Brian said that clients have heard that you should put everything above the fold, so they think a slider is a good way to do that and want you to put everything in the slider. However, having everything above the fold is not necessary any more because people do scroll. They really do. So you do not have to try to get everything in up top.
Brian also reminded me of some of the weird slide transition options that, thankfully, I don’t see very often- for example the tumbling chopped up block rotation effect. Who would ever think that was a good idea? Brian suggests, and I agree, that using simple fades or slides is much preferable to any weird thing. Use simple fades as transitions from one slide to the next. Never use one of those weird chopped up tumbling boxes, slide change options.
If you want someone to take an action, have one call to action rather than different calls to action on each slide.
You have to use your words. Don’t ever have only a slider or an image on your homepage. People and Google need words to make sense of your site.
Sliders are best used when looking at the slides is a goal in itself. So having a portfolio or gallery is a good use of a slider. Sliders can also be used to get across three consistent messages but have the call to action be the same thing thus you are using it more like a gallery.
1. They slow the site down.
2. They are hard to make responsive or to be effective on small screens.
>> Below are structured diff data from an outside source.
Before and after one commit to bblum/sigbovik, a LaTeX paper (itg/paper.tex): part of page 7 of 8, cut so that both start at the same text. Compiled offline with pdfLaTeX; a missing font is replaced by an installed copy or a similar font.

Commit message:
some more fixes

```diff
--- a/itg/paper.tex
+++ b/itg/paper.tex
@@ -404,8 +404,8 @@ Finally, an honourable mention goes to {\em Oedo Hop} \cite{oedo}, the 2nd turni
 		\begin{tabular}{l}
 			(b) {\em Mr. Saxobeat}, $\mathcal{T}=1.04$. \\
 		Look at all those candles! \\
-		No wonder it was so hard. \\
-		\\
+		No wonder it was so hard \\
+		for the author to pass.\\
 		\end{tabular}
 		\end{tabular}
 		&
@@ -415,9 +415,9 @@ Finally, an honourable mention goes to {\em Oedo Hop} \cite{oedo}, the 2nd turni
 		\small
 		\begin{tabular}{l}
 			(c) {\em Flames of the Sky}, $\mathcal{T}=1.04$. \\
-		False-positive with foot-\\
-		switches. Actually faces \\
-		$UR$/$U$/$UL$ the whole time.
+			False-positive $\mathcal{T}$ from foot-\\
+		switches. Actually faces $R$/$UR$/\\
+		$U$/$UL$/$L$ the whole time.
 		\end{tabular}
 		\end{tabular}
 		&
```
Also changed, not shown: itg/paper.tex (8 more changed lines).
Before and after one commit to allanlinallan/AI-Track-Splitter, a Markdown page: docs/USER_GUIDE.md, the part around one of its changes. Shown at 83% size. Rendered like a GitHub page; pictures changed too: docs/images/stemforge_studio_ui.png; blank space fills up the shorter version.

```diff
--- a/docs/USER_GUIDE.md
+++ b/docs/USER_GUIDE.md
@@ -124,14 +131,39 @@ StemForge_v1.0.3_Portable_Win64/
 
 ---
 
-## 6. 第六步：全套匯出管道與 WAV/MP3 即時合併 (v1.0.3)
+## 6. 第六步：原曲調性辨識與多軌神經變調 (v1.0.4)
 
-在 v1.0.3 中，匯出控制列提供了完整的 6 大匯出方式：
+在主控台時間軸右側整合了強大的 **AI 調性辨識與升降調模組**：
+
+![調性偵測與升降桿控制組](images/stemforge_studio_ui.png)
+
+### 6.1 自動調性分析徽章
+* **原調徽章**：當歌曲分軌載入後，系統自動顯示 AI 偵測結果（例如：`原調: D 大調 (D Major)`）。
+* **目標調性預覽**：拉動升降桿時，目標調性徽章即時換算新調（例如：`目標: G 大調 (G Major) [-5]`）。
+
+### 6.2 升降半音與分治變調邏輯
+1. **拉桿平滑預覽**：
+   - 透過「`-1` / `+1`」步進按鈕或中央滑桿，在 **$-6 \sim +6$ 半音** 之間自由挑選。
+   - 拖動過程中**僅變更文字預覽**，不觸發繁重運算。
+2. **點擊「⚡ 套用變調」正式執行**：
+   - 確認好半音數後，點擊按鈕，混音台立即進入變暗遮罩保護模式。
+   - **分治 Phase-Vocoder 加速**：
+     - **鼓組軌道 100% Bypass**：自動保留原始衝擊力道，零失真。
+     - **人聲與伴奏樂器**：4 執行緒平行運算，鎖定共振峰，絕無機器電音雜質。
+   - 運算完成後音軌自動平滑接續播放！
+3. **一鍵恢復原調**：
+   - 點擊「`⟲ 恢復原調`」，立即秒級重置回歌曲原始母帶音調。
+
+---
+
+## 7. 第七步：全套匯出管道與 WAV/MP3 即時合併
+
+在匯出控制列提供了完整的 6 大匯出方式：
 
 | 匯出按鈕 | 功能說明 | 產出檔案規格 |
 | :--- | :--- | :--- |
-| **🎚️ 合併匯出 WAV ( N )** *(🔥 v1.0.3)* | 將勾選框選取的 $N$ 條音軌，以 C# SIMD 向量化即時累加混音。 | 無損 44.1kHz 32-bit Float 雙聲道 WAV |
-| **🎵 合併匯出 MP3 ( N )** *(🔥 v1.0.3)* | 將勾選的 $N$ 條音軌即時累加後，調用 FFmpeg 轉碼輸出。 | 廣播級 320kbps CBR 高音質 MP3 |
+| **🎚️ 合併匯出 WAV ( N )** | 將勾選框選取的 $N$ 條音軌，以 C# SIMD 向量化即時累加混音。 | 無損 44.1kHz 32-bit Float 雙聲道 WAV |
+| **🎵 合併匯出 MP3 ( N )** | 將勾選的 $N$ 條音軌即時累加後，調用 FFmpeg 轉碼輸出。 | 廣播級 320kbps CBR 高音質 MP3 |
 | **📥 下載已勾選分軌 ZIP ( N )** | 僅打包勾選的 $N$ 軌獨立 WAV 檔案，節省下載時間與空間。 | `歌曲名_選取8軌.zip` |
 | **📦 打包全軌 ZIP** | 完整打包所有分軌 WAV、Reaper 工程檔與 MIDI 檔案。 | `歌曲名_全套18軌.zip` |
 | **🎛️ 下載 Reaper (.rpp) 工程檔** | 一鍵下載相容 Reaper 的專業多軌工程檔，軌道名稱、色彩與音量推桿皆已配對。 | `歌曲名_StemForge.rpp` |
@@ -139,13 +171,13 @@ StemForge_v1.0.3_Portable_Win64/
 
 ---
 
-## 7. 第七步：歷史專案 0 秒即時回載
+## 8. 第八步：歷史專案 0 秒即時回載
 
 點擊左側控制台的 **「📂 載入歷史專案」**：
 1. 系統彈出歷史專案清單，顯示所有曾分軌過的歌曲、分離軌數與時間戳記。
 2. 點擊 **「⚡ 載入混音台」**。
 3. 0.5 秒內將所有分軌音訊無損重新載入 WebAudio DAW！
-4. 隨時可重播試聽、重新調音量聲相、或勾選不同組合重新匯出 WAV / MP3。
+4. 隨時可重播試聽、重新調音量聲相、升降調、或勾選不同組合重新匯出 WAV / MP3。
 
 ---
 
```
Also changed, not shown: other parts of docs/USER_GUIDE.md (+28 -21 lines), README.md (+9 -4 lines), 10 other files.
3. The majority of the click throughs happen on the first slide and the other slides go way down from there.
4. They end up being a catch-all place to cover all bases and then the real message gets watered down.
5. There is something called banner blindness where people don’t look at things that look like ads.
6. Clients get mired down in sliders and ask for weird things that are not in their best interest.
For you site developers out there, Chris Lima did a comparison test of the performance and ease of use of six sliders. There was a big difference in load time for these sliders. Soliloquy and SliderPro were the fastest and Revolution Slider was the slowest at 4.95 seconds to load. Yikes! That is a real problem.
After getting all of this data I called one of my clients and told her what I had found out in my research. I also told her that only one of the 24 versions of the slides that we had been working on was working for me. I told her the one I really liked was the first one we did. I hated to tell her that we had wasted all of that time, but I was really relieved when she said she felt the same way. We were struggling to make something work when we had perfection from the start. Telling the truth in these situations is hard but when it is true it is just true.
Lose the sliders, unless you have a really good reason to have one.